Source data ▸
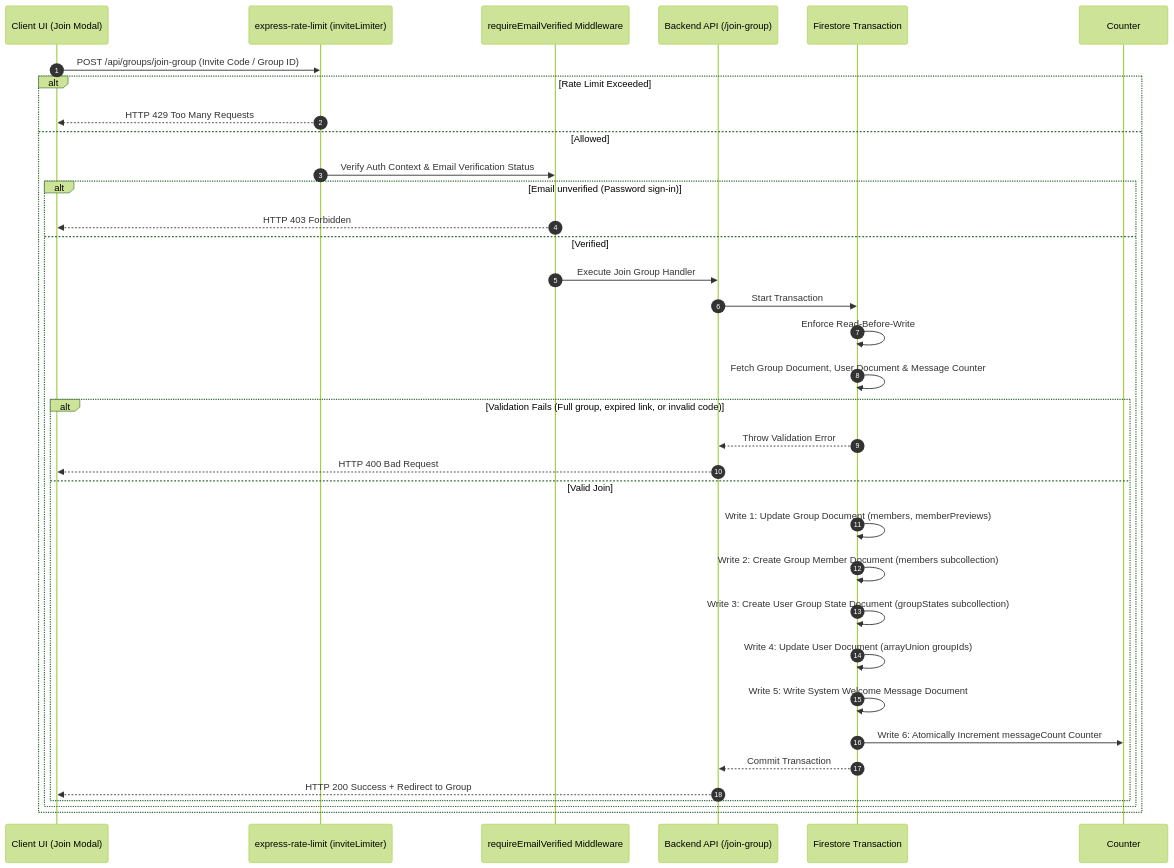
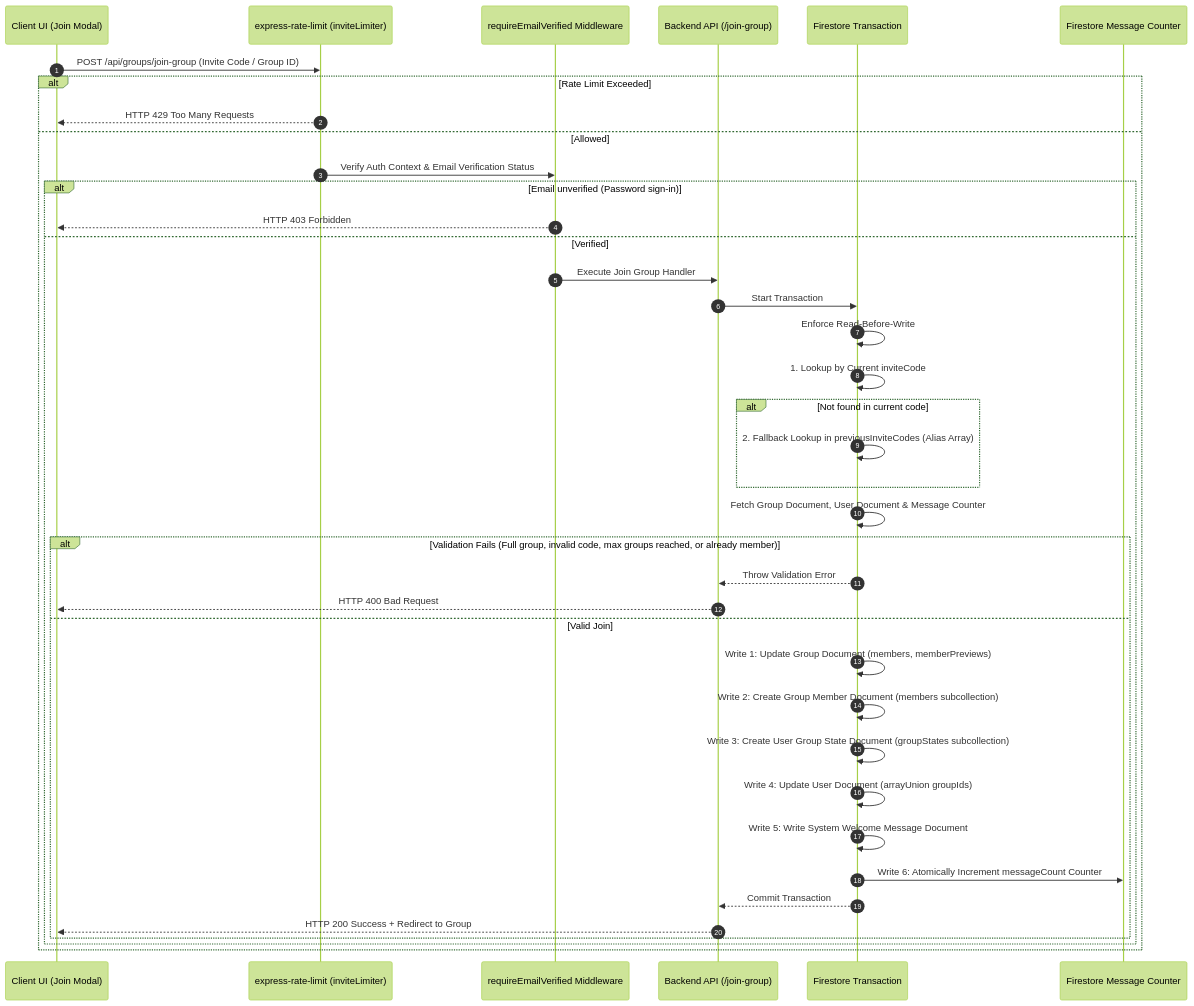
One commit to ScriptureHabit/scripture-habit changed the diagram in docs/group-invites.md. Above: the diagram before and after it, drawn with Mermaid (forest theme). The commit also changed other lines of this file and 3 other files, not shown here.

Commit message:
docs: update group invites and i18n docs to reflect zero-expiration and SSOT architecture

````diff
--- a/docs/group-invites.md
+++ b/docs/group-invites.md
@@ -11,38 +11,43 @@
 ```mermaid
 sequenceDiagram
     autonumber
     participant UI as Client UI (Join Modal)
     participant Rate as express-rate-limit (inviteLimiter)
     participant Auth as requireEmailVerified Middleware
     participant API as Backend API (/join-group)
     participant DB as Firestore Transaction
+    participant Counter as Firestore Message Counter
 
     UI->>Rate: POST /api/groups/join-group (Invite Code / Group ID)
     alt Rate Limit Exceeded
         Rate-->>UI: HTTP 429 Too Many Requests
     else Allowed
         Rate->>Auth: Verify Auth Context & Email Verification Status
         alt Email unverified (Password sign-in)
             Auth-->>UI: HTTP 403 Forbidden
         else Verified
             Auth->>API: Execute Join Group Handler
             API->>DB: Start Transaction
             DB->>DB: Enforce Read-Before-Write
+            DB->>DB: 1. Lookup by Current inviteCode
+            alt Not found in current code
+                DB->>DB: 2. Fallback Lookup in previousInviteCodes (Alias Array)
+            end
             DB->>DB: Fetch Group Document, User Document & Message Counter
             
-            alt Validation Fails (Full group, expired link, or invalid code)
+            alt Validation Fails (Full group, invalid code, max groups reached, or already member)
                 DB-->>API: Throw Validation Error
                 API-->>UI: HTTP 400 Bad Request
             else Valid Join
                 DB->>DB: Write 1: Update Group Document (members, memberPreviews)
                 DB->>DB: Write 2: Create Group Member Document (members subcollection)
                 DB->>DB: Write 3: Create User Group State Document (groupStates subcollection)
                 DB->>DB: Write 4: Update User Document (arrayUnion groupIds)
                 DB->>DB: Write 5: Write System Welcome Message Document
                 DB->>Counter: Write 6: Atomically Increment messageCount Counter
                 DB-->>API: Commit Transaction
                 API-->>UI: HTTP 200 Success + Redirect to Group
             end
         end
     end
 ```
````
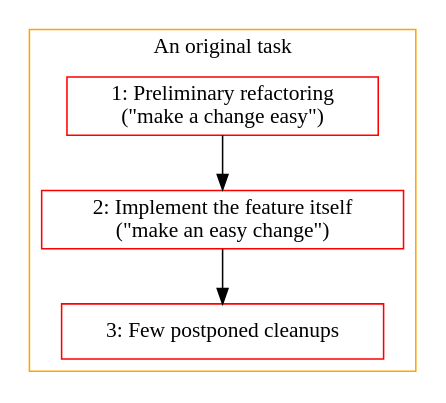
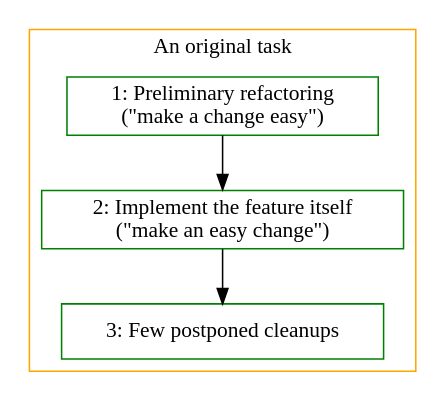
Before and after one commit to ahitrin/ahitrin.github.com: the diagram in src/list-vs-fractals/1.dot, drawn with Graphviz. The commit also changed 14 other files, not shown here.

```diff
--- a/src/list-vs-fractals/1.dot
+++ b/src/list-vs-fractals/1.dot
@@ -1,15 +1,15 @@
 digraph g {
 node [shape=box];
 edge [color=black];
 subgraph cluster_0 {
     color=orange;
     label = "An original task";
 2 [label="1: Preliminary refactoring
-(&quot;make a change easy&quot;)", color=red];
+(&quot;make a change easy&quot;)", color=green];
 3 [label="2: Implement the feature itself
-(&quot;make an easy change&quot;)", color=red];
-4 [label="3: Few postponed cleanups", color=red];
+(&quot;make an easy change&quot;)", color=green];
+4 [label="3: Few postponed cleanups", color=green];
 2 -> 3;
 3 -> 4;
 }
 }
```
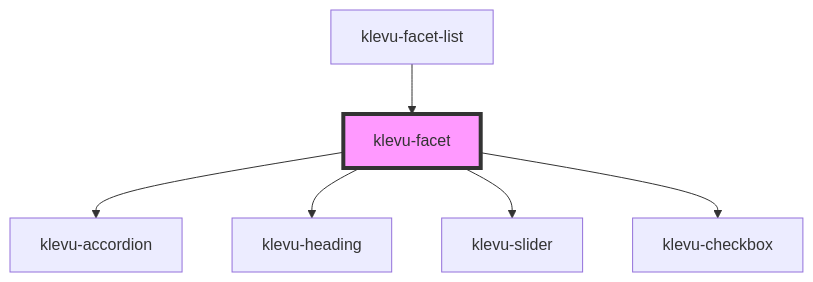
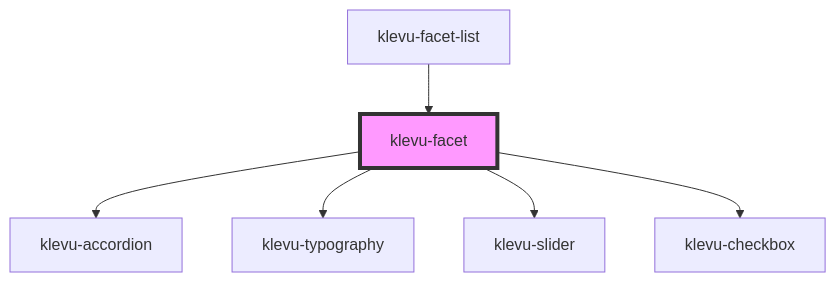
One commit to klevultd/frontend-sdk changed the diagram in packages/klevu-ui/src/components/klevu-facet/readme.md. Above: the diagram before and after it, drawn with Mermaid. The commit also changed other lines of this file and 39 other files, not shown here.

Commit message:
change heading to typography and create system

````diff
--- a/packages/klevu-ui/src/components/klevu-facet/readme.md
+++ b/packages/klevu-ui/src/components/klevu-facet/readme.md
@@ -37,9 +37,9 @@
 ```mermaid
 graph TD;
   klevu-facet --> klevu-accordion
-  klevu-facet --> klevu-heading
+  klevu-facet --> klevu-typography
   klevu-facet --> klevu-slider
   klevu-facet --> klevu-checkbox
   klevu-facet-list --> klevu-facet
   style klevu-facet fill:#f9f,stroke:#333,stroke-width:4px
 ```
````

Task brief ▸
Could you output the lines above exactly, with no pictures included?

Response to this exercise ▸
One commit to ScriptureHabit/scripture-habit changed the diagram in docs/group-invites.md. Above: the diagram before and after it, drawn with Mermaid (forest theme). The commit also changed other lines of this file and 3 other files, not shown here.

Commit message:
docs: update group invites and i18n docs to reflect zero-expiration and SSOT architecture

````diff
--- a/docs/group-invites.md
+++ b/docs/group-invites.md
@@ -11,38 +11,43 @@
 ```mermaid
 sequenceDiagram
     autonumber
     participant UI as Client UI (Join Modal)
     participant Rate as express-rate-limit (inviteLimiter)
     participant Auth as requireEmailVerified Middleware
     participant API as Backend API (/join-group)
     participant DB as Firestore Transaction
+    participant Counter as Firestore Message Counter
 
     UI->>Rate: POST /api/groups/join-group (Invite Code / Group ID)
     alt Rate Limit Exceeded
         Rate-->>UI: HTTP 429 Too Many Requests
     else Allowed
         Rate->>Auth: Verify Auth Context & Email Verification Status
         alt Email unverified (Password sign-in)
             Auth-->>UI: HTTP 403 Forbidden
         else Verified
             Auth->>API: Execute Join Group Handler
             API->>DB: Start Transaction
             DB->>DB: Enforce Read-Before-Write
+            DB->>DB: 1. Lookup by Current inviteCode
+            alt Not found in current code
+                DB->>DB: 2. Fallback Lookup in previousInviteCodes (Alias Array)
+            end
             DB->>DB: Fetch Group Document, User Document & Message Counter
             
-            alt Validation Fails (Full group, expired link, or invalid code)
+            alt Validation Fails (Full group, invalid code, max groups reached, or already member)
                 DB-->>API: Throw Validation Error
                 API-->>UI: HTTP 400 Bad Request
             else Valid Join
                 DB->>DB: Write 1: Update Group Document (members, memberPreviews)
                 DB->>DB: Write 2: Create Group Member Document (members subcollection)
                 DB->>DB: Write 3: Create User Group State Document (groupStates subcollection)
                 DB->>DB: Write 4: Update User Document (arrayUnion groupIds)
                 DB->>DB: Write 5: Write System Welcome Message Document
                 DB->>Counter: Write 6: Atomically Increment messageCount Counter
                 DB-->>API: Commit Transaction
                 API-->>UI: HTTP 200 Success + Redirect to Group
             end
         end
     end
 ```
````
Before and after one commit to ahitrin/ahitrin.github.com: the diagram in src/list-vs-fractals/1.dot, drawn with Graphviz. The commit also changed 14 other files, not shown here.

```diff
--- a/src/list-vs-fractals/1.dot
+++ b/src/list-vs-fractals/1.dot
@@ -1,15 +1,15 @@
 digraph g {
 node [shape=box];
 edge [color=black];
 subgraph cluster_0 {
     color=orange;
     label = "An original task";
 2 [label="1: Preliminary refactoring
-(&quot;make a change easy&quot;)", color=red];
+(&quot;make a change easy&quot;)", color=green];
 3 [label="2: Implement the feature itself
-(&quot;make an easy change&quot;)", color=red];
-4 [label="3: Few postponed cleanups", color=red];
+(&quot;make an easy change&quot;)", color=green];
+4 [label="3: Few postponed cleanups", color=green];
 2 -> 3;
 3 -> 4;
 }
 }
```
One commit to klevultd/frontend-sdk changed the diagram in packages/klevu-ui/src/components/klevu-facet/readme.md. Above: the diagram before and after it, drawn with Mermaid. The commit also changed other lines of this file and 39 other files, not shown here.

Commit message:
change heading to typography and create system

````diff
--- a/packages/klevu-ui/src/components/klevu-facet/readme.md
+++ b/packages/klevu-ui/src/components/klevu-facet/readme.md
@@ -37,9 +37,9 @@
 ```mermaid
 graph TD;
   klevu-facet --> klevu-accordion
-  klevu-facet --> klevu-heading
+  klevu-facet --> klevu-typography
   klevu-facet --> klevu-slider
   klevu-facet --> klevu-checkbox
   klevu-facet-list --> klevu-facet
   style klevu-facet fill:#f9f,stroke:#333,stroke-width:4px
 ```
````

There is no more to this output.